Exercise objective: Give back the entries exactly as they read, leaving each image out.

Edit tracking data
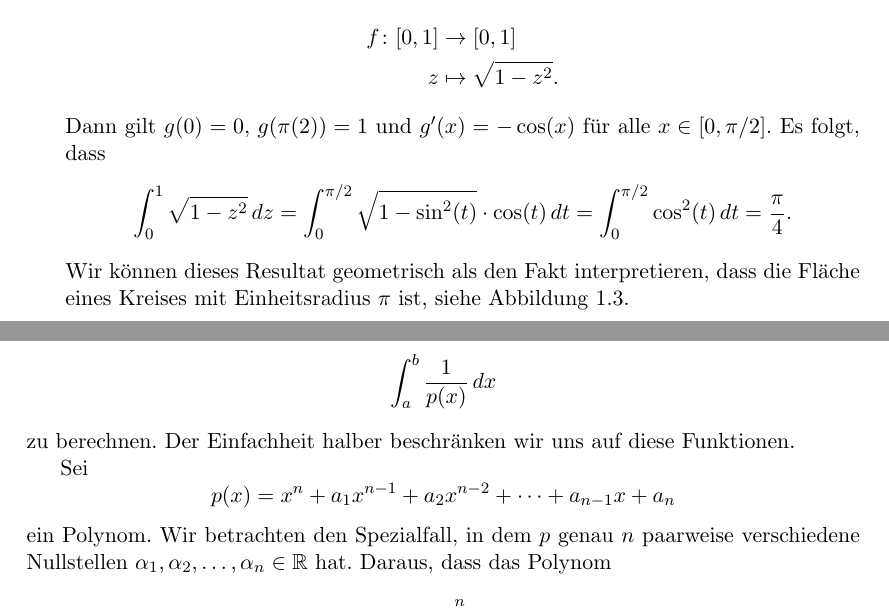
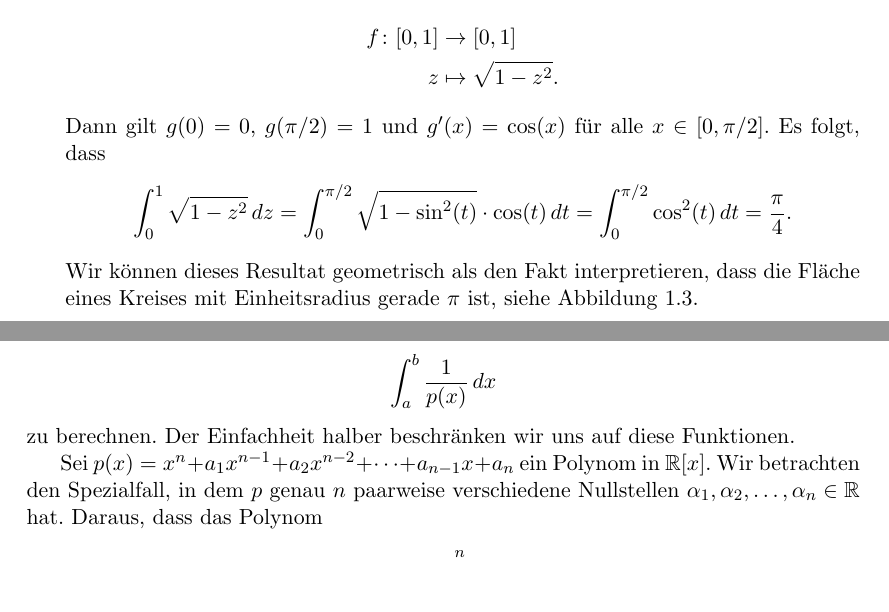
Before and after one commit to raw-bacon/ana1-notes, a LaTeX document (chapter5/chapter5.tex): two parts of pages 12 and 13 of 17, joined at a grey line, cut so that both start at the same text, the shorter picture padded with empty space. Compiled offline with pdfLaTeX.

Commit message:
geraldine's corrections

```diff
--- a/chapter5/chapter5.tex
+++ b/chapter5/chapter5.tex
@@ -811,8 +811,8 @@ Wir erhalten folgendes Resultat.
         f \colon [0, 1] & \to [0, 1] \\
         z & \mapsto \sqrt{1- z^2}.
       \end{align*}
-      Dann gilt $g(0) = 0$, $g(\pi(2)) = 1$
-      und $g'(x) = -\cos(x)$ für alle $x \in [0, \pi/2]$.
+      Dann gilt $g(0) = 0$, $g(\pi/2) = 1$
+      und $g'(x) = \cos(x)$ für alle $x \in [0, \pi/2]$.
       Es folgt, dass
       \[
         \int_{0}^{1} \sqrt{1 - z^2} \, dz
@@ -823,7 +823,7 @@ Wir erhalten folgendes Resultat.
       \]
       Wir können dieses Resultat geometrisch als den Fakt
       interpretieren, dass die Fläche eines Kreises
-      mit Einheitsradius $\pi$ ist, siehe
+      mit Einheitsradius gerade $\pi$ ist, siehe
       Abbildung~\ref{fig:circle-area}.
   \end{enumerate}
 \end{examples}
@@ -854,11 +854,11 @@ zu berechnen.
 Der Einfachheit halber beschränken wir uns auf diese Funktionen.
 
 Sei
-\[
+\(
   p(x) = x^n + a_1 x^{n-1} + a_2 x^{n-2} + \cdots
   + a_{n-1} x + a_n
-\]
-ein Polynom.
+\)
+ein Polynom in $\mathbb{R}[x]$.
 Wir betrachten den Spezialfall,
 in dem $p$ genau $n$ paarweise verschiedene
 Nullstellen $\alpha_1, \alpha_2, \dots, \alpha_n \in \mathbb{R}$
```
Also changed, not shown: main.pdf, chapter5/chapter5.tex (2 more changed lines).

Response to the exercise:
Before and after one commit to raw-bacon/ana1-notes, a LaTeX document (chapter5/chapter5.tex): two parts of pages 12 and 13 of 17, joined at a grey line, cut so that both start at the same text, the shorter picture padded with empty space. Compiled offline with pdfLaTeX.

Commit message:
geraldine's corrections

```diff
--- a/chapter5/chapter5.tex
+++ b/chapter5/chapter5.tex
@@ -811,8 +811,8 @@ Wir erhalten folgendes Resultat.
         f \colon [0, 1] & \to [0, 1] \\
         z & \mapsto \sqrt{1- z^2}.
       \end{align*}
-      Dann gilt $g(0) = 0$, $g(\pi(2)) = 1$
-      und $g'(x) = -\cos(x)$ für alle $x \in [0, \pi/2]$.
+      Dann gilt $g(0) = 0$, $g(\pi/2) = 1$
+      und $g'(x) = \cos(x)$ für alle $x \in [0, \pi/2]$.
       Es folgt, dass
       \[
         \int_{0}^{1} \sqrt{1 - z^2} \, dz
@@ -823,7 +823,7 @@ Wir erhalten folgendes Resultat.
       \]
       Wir können dieses Resultat geometrisch als den Fakt
       interpretieren, dass die Fläche eines Kreises
-      mit Einheitsradius $\pi$ ist, siehe
+      mit Einheitsradius gerade $\pi$ ist, siehe
       Abbildung~\ref{fig:circle-area}.
   \end{enumerate}
 \end{examples}
@@ -854,11 +854,11 @@ zu berechnen.
 Der Einfachheit halber beschränken wir uns auf diese Funktionen.
 
 Sei
-\[
+\(
   p(x) = x^n + a_1 x^{n-1} + a_2 x^{n-2} + \cdots
   + a_{n-1} x + a_n
-\]
-ein Polynom.
+\)
+ein Polynom in $\mathbb{R}[x]$.
 Wir betrachten den Spezialfall,
 in dem $p$ genau $n$ paarweise verschiedene
 Nullstellen $\alpha_1, \alpha_2, \dots, \alpha_n \in \mathbb{R}$
```
Also changed, not shown: main.pdf, chapter5/chapter5.tex (2 more changed lines).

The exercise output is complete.